Dataset records:
+ + + + +
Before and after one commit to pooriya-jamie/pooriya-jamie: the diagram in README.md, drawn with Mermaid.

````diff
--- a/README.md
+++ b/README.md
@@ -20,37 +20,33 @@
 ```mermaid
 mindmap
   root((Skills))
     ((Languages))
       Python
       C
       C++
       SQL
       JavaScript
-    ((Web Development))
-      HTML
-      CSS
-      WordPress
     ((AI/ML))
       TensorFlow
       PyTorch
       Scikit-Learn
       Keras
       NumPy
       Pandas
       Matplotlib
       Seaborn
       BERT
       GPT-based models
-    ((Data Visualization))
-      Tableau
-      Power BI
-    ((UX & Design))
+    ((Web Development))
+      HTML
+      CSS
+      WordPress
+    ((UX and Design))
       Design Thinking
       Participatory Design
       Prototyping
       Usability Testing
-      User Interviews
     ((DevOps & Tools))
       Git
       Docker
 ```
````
+ + + + +
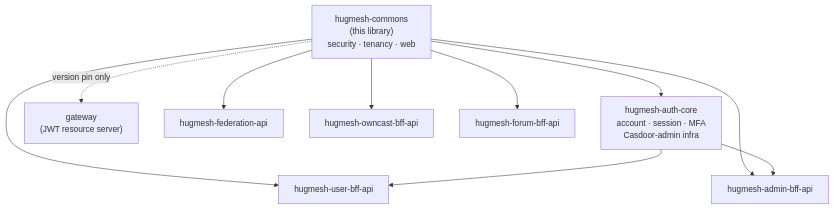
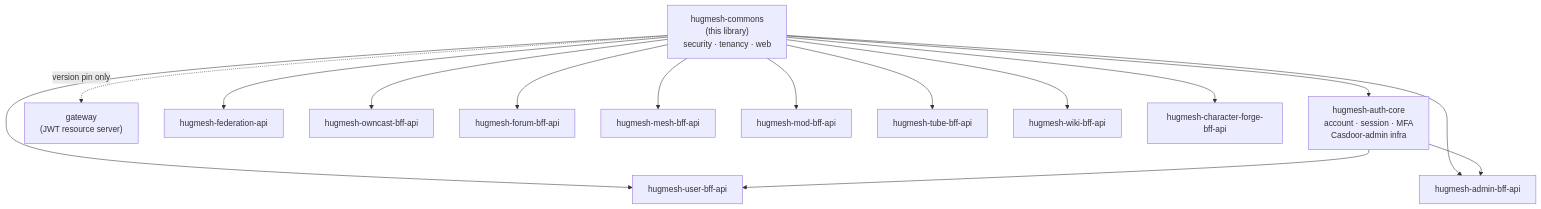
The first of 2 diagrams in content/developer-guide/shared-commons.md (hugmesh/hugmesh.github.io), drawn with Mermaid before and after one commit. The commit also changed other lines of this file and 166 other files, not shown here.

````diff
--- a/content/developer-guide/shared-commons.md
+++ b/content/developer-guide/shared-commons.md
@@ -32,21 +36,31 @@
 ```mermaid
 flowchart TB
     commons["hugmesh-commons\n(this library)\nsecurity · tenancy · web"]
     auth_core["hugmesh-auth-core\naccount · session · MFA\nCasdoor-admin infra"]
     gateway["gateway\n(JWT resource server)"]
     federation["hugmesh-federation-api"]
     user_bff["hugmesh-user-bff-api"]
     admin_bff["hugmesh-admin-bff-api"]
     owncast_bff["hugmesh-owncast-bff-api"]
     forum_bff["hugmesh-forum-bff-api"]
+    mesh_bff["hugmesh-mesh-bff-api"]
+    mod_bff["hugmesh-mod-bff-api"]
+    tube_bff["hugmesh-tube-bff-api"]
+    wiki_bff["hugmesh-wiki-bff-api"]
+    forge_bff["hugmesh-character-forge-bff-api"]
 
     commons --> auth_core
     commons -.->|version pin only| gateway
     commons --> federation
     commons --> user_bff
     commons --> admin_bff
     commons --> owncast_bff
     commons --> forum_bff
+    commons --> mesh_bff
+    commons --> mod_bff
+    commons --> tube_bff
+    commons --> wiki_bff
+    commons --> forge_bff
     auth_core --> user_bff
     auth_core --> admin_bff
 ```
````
+ + + + +
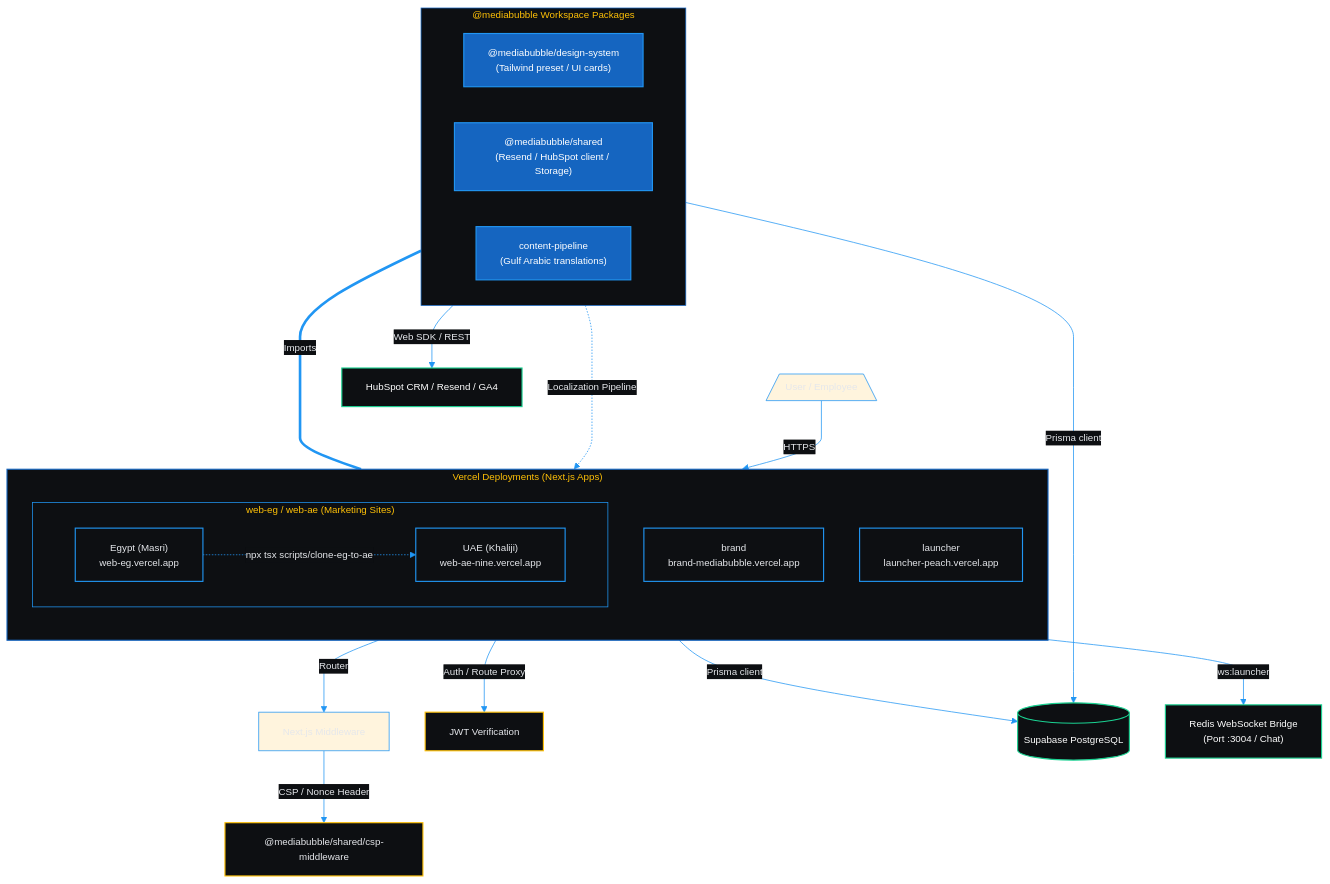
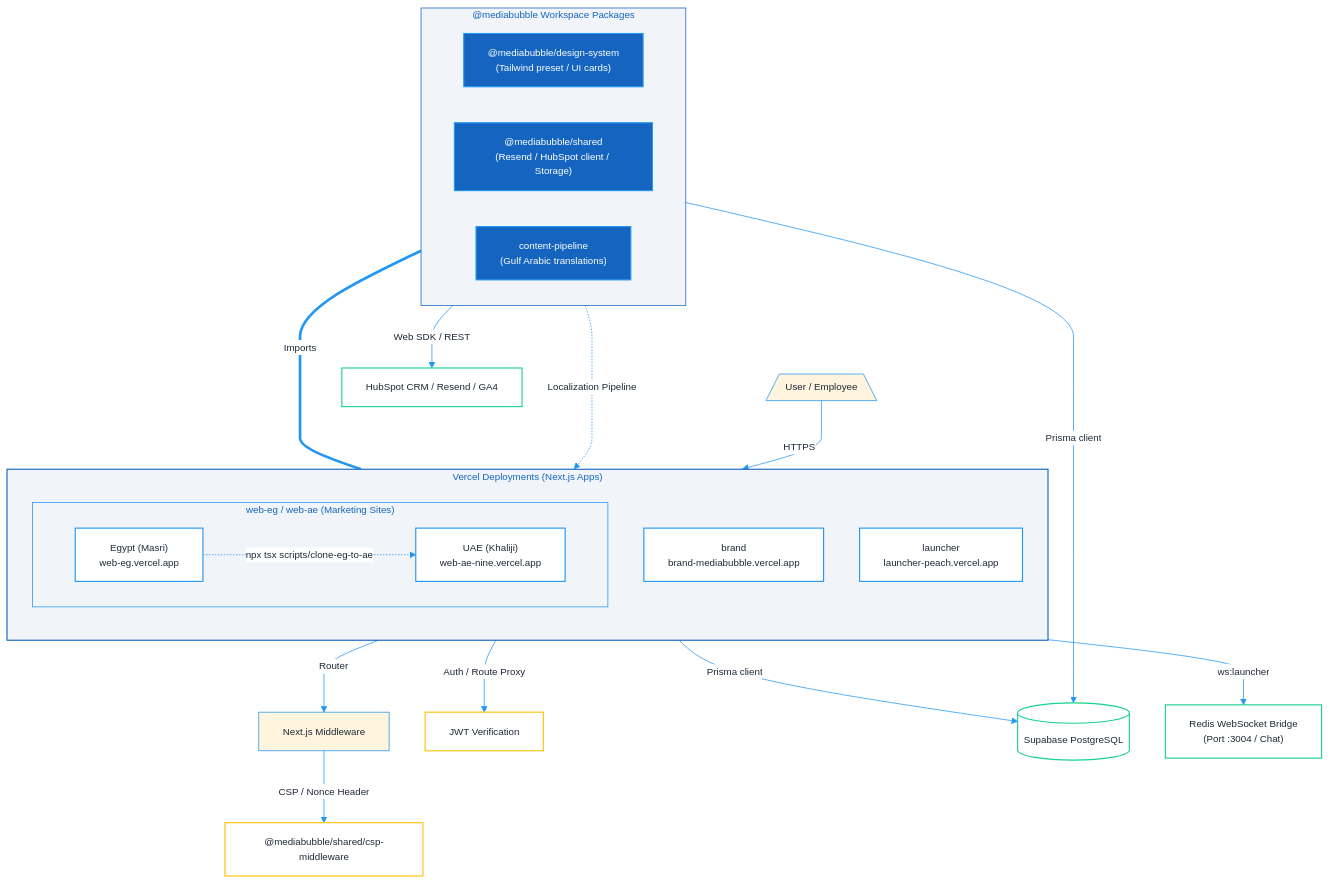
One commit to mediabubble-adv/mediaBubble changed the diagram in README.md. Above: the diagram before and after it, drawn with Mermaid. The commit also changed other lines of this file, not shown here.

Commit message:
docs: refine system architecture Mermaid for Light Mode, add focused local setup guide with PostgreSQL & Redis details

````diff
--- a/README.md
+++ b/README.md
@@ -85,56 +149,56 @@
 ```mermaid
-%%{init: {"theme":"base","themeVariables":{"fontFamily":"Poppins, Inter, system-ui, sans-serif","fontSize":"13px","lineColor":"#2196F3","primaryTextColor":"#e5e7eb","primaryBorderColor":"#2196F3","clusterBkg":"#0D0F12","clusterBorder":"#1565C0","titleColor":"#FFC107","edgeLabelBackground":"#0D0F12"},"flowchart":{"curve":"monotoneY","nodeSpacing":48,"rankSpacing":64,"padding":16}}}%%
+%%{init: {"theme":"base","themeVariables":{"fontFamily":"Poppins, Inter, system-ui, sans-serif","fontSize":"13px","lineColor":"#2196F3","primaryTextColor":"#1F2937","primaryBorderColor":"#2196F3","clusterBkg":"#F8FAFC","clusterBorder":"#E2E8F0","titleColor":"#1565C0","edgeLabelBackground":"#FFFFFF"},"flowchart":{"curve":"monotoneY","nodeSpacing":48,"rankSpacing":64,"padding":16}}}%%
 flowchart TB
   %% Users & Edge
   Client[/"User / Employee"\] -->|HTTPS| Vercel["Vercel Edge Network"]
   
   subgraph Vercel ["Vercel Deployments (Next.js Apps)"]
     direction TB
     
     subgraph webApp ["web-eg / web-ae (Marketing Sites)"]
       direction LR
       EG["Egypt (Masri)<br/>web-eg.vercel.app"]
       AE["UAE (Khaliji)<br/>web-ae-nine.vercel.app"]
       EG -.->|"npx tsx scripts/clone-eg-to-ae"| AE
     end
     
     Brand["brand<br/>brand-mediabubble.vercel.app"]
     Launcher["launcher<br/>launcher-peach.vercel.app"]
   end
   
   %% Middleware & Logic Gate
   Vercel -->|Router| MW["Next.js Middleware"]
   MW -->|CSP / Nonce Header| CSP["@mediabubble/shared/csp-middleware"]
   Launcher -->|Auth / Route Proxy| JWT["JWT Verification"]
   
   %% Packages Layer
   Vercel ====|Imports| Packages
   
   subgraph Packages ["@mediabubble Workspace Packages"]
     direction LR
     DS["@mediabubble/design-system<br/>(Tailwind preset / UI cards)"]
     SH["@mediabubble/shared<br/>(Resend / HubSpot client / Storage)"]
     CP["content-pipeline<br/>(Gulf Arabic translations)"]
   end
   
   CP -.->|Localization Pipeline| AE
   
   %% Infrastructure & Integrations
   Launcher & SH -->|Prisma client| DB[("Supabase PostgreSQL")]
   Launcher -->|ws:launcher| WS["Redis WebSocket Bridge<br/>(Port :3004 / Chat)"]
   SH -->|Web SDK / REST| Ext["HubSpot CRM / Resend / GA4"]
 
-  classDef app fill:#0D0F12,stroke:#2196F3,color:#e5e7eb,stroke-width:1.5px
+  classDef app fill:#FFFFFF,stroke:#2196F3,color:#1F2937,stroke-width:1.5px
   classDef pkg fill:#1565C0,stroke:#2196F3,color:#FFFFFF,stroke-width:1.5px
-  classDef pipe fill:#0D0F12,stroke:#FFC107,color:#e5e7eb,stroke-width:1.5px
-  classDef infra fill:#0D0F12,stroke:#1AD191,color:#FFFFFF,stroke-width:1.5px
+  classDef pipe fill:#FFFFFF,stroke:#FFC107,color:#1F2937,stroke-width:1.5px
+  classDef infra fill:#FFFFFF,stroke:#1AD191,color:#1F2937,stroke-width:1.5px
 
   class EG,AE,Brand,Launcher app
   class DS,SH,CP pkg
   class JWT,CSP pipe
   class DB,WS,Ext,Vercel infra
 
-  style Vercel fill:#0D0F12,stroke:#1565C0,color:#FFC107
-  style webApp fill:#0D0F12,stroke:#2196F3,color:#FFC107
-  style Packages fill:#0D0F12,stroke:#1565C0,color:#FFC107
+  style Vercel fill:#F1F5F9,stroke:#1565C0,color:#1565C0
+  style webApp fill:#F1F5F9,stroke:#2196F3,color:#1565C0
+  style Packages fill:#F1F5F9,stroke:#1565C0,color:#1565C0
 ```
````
+ + + + +
Your objective: Please output the lines of the listing above that fall in the stretch from the one with "WebSocket Bridge<br/>(Port :3004" through the one with "class DB,WS,Ext,Vercel infra", exactly and only those.

Problem solution:
   Launcher -->|ws:launcher| WS["Redis WebSocket Bridge<br/>(Port :3004 / Chat)"]
   SH -->|Web SDK / REST| Ext["HubSpot CRM / Resend / GA4"]
 
-  classDef app fill:#0D0F12,stroke:#2196F3,color:#e5e7eb,stroke-width:1.5px
+  classDef app fill:#FFFFFF,stroke:#2196F3,color:#1F2937,stroke-width:1.5px
   classDef pkg fill:#1565C0,stroke:#2196F3,color:#FFFFFF,stroke-width:1.5px
-  classDef pipe fill:#0D0F12,stroke:#FFC107,color:#e5e7eb,stroke-width:1.5px
-  classDef infra fill:#0D0F12,stroke:#1AD191,color:#FFFFFF,stroke-width:1.5px
+  classDef pipe fill:#FFFFFF,stroke:#FFC107,color:#1F2937,stroke-width:1.5px
+  classDef infra fill:#FFFFFF,stroke:#1AD191,color:#1F2937,stroke-width:1.5px
 
   class EG,AE,Brand,Launcher app
   class DS,SH,CP pkg
   class JWT,CSP pipe
   class DB,WS,Ext,Vercel infra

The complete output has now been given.